In Praise of the Bialy
by Bob Schwartz
Time for a little geo-chauvinism, at least as it concerns a particular food.
Living and travelling around the country and the world, you experience the delightful variety of foods that have been cultivated in all those different places. Some have spread nationally and globally, others have remained relatively local.
Bagels seem to be almost everywhere now, though the versions served are like the variety of things called pizza: some are special, some are seriously questionable. But growing up in New York, we ate the bagel’s eccentric sibling, a breakfast roll known as a bialy.
The bialy not only didn’t evangelize the world; the number of bialy bakeries in New York is actually shrinking. To understand what you and much of the world are missing, this description by Bell Bialys in Brooklyn:
Named after Bialystock, Poland, which was made famous through the musical Fiddler on the Roof, a bialy combines the flavors of an English muffin and a bagel.
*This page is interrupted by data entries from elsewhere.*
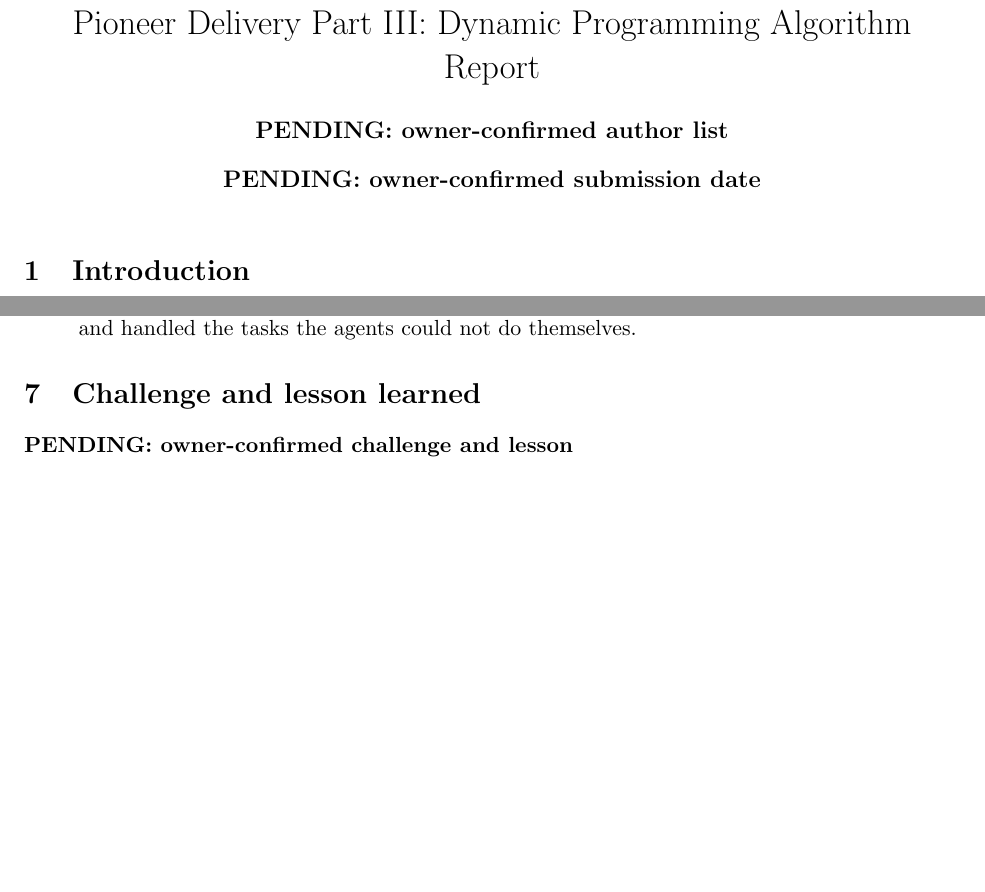
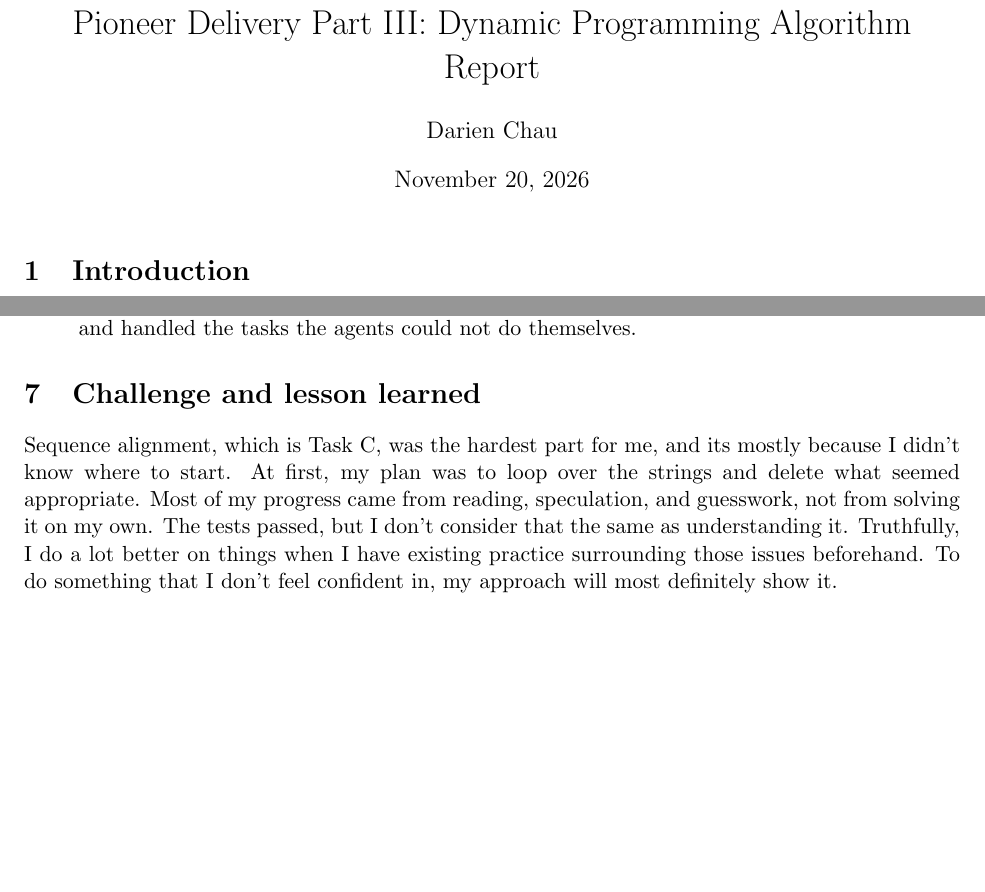
Before and after one commit to Dino-Yoshi/PioneerDelivery-PartIII, a LaTeX document (docs/AlgorithmReport.tex): two parts of pages 1 and 5 of 5, joined at a grey line, cut so that both start at the same text. Compiled offline with pdfLaTeX.

Commit message:
Add owner-confirmed lesson, author and date; add compiled report PDF
Co-Authored-By: Claude Sonnet 5.5 <noreply@anthropic.com>

```diff
--- a/docs/AlgorithmReport.tex
+++ b/docs/AlgorithmReport.tex
@@ -13,8 +13,8 @@
 \lstset{basicstyle=\ttfamily\small, breaklines=true, frame=single}
 
 \title{Pioneer Delivery Part III: Dynamic Programming Algorithm Report}
-\author{\textbf{PENDING: owner-confirmed author list}}
-\date{\textbf{PENDING: owner-confirmed submission date}}
+\author{Darien Chau}
+\date{November 20, 2026}
 
 \begin{document}
 
@@ -262,6 +262,6 @@ mutants, not every possible fault.
 % ---------------------------------------------------------------------------
 \section{Challenge and lesson learned}
 
-\textbf{PENDING: owner-confirmed challenge and lesson}
+Sequence alignment, which is Task C, was the hardest part for me, and its mostly because I didn't know where to start. At first, my plan was to loop over the strings and delete what seemed appropriate. Most of my progress came from reading, speculation, and guesswork, not from solving it on my own. The tests passed, but I don't consider that the same as understanding it. Truthfully, I do a lot better on things when I have existing practice surrounding those issues beforehand. To do something that I don't feel confident in, my approach will most definitely show it.
 
 \end{document}
```
Also changed, not shown: README.md, docs/AlgorithmReport.pdf (added), docs/AlgorithmReport.tex (2 more changed lines).
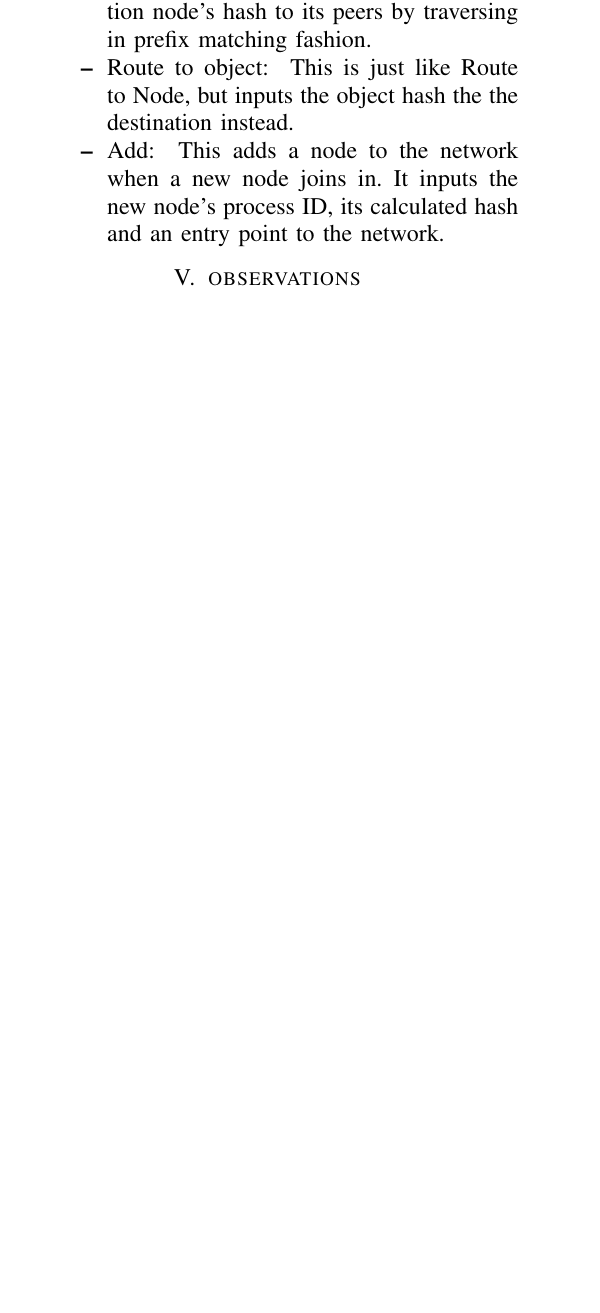
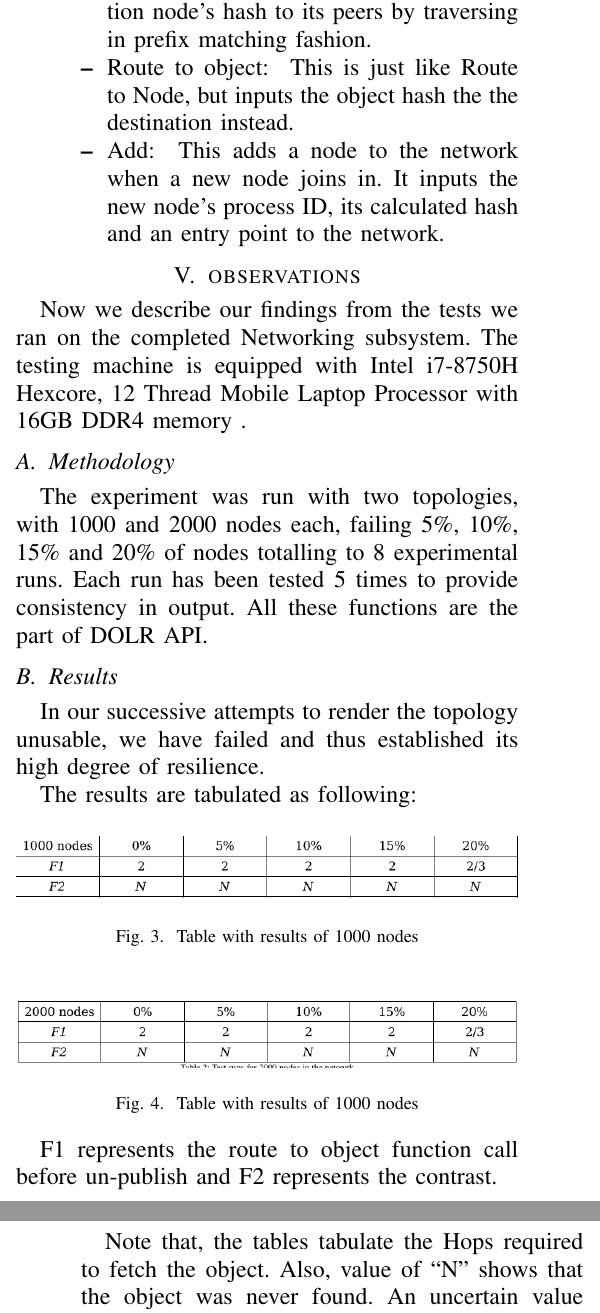
Before and after one commit to r0ck3r008/TCoin, a LaTeX paper (docs/latex/Report_Midterm.tex): part of one column of page 4 of 5 before the commit and two parts of the columns of pages 4 and 5 of 5 after it, the two joined at a grey line, cut so that both start at the same text, the shorter picture padded with empty space. Compiled offline with pdfLaTeX; a missing font is replaced by an installed copy or a similar font; a LaTeX package or settings file that is missing is left out.

Commit message:
complete observations

```diff
--- a/docs/latex/Report_Midterm.tex
+++ b/docs/latex/Report_Midterm.tex
@@ -144,6 +144,37 @@ Distributed Hash Tables \cite{dht} provide a intuitive and fault tolerant path t
 
 
 \section{observations}
+Now we describe our findings from the tests we ran on the completed Networking subsystem. The testing machine is equipped with Intel i7-8750H Hexcore, 12 Thread Mobile Laptop Processor with 16GB DDR4 memory .
+
+	\subsection{Methodology}
+	The experiment was run with two topologies, with 1000 and 2000 nodes each,
+failing 5\%, 10\%, 15\% and 20\% of nodes totalling to 8 experimental runs. Each run
+has been tested 5 times to provide consistency in output. All these functions are the
+part of DOLR API.
+
+	\subsection{Results}
+	In our successive attempts to render the topology unusable, we have failed and thus
+established its high degree of resilience.
+
+The results are tabulated as following:
+
+	\begin{figure}[h]
+	  \includegraphics[width=\linewidth]{../observations/test_1000_nodes.png}
+	  \caption{Table with results of 1000 nodes}
+	  \label{Test 1}
+	\end{figure}
+
+	\begin{figure}[h]
+	  \includegraphics[width=\linewidth]{../observations/test_2000_nodes.png}
+	  \caption{Table with results of 1000 nodes}
+	  \label{Test 2}
+	\end{figure}
+
+F1 represents the route to object function call before un-publish and F2 represents the contrast.
+
+Note that, the tables tabulate the Hops required to fetch the object. Also,
+value of “N” shows that the object was never found. An uncertain value is
+represented as ``\_/\_'' which shows the integral bounds of uncertainty.
 
 \section{Further Steps}
 The present work is just the beginning and TCoin can use a lot of further research attention. Some of the steps, that we acknowledge, that require such an attention are:
```
Also changed, not shown: docs/latex/Report_Midterm.tex (4 more changed lines).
This flat, round baked product is low in calories, fat and cholesterol, with no sugar or oil added. The texture of the top and the bottom of a bialy are distinctively different. The top is light and crunchy while the bottom is heavier and chewy.
The creation of a quality bialy takes great skill and consistency. Following over 50 years of tradition, the Bell Bialy is still “pulled” by hand with the middle indented by thumb, and freshly grated onion mixture spooned into the indentation before the bialy is placed into the oven.
Of course writing about bialys is like dancing about art. We are all adults here, so look at it this way: if a bagel is like satisfying but routine sex, a bialy is like the act or position so simple yet sublime that you wonder why you’ve never tasted it before—and wonder when you can do it again.
Flour, water, onions.Unlike bagels that are more dressed up than Barbie, you would no sooner put cranberries in a bialy than you would put them in a communion wafer. It’s not that it would violate any dietary laws, but it would be culinarily trayf—an affront to God and your taste buds.
Find a bialy. Eat a bialy. They are sold by Bell and other bakeries to distributors and retailers in the Northeast, Florida, California and elsewhere. If you don’t find it, ask, even if you have to explain what a bialy is—no small task if you yourself have never had one. It is worth it. Breakfast will never be the same. Once you’ve had bialy, well…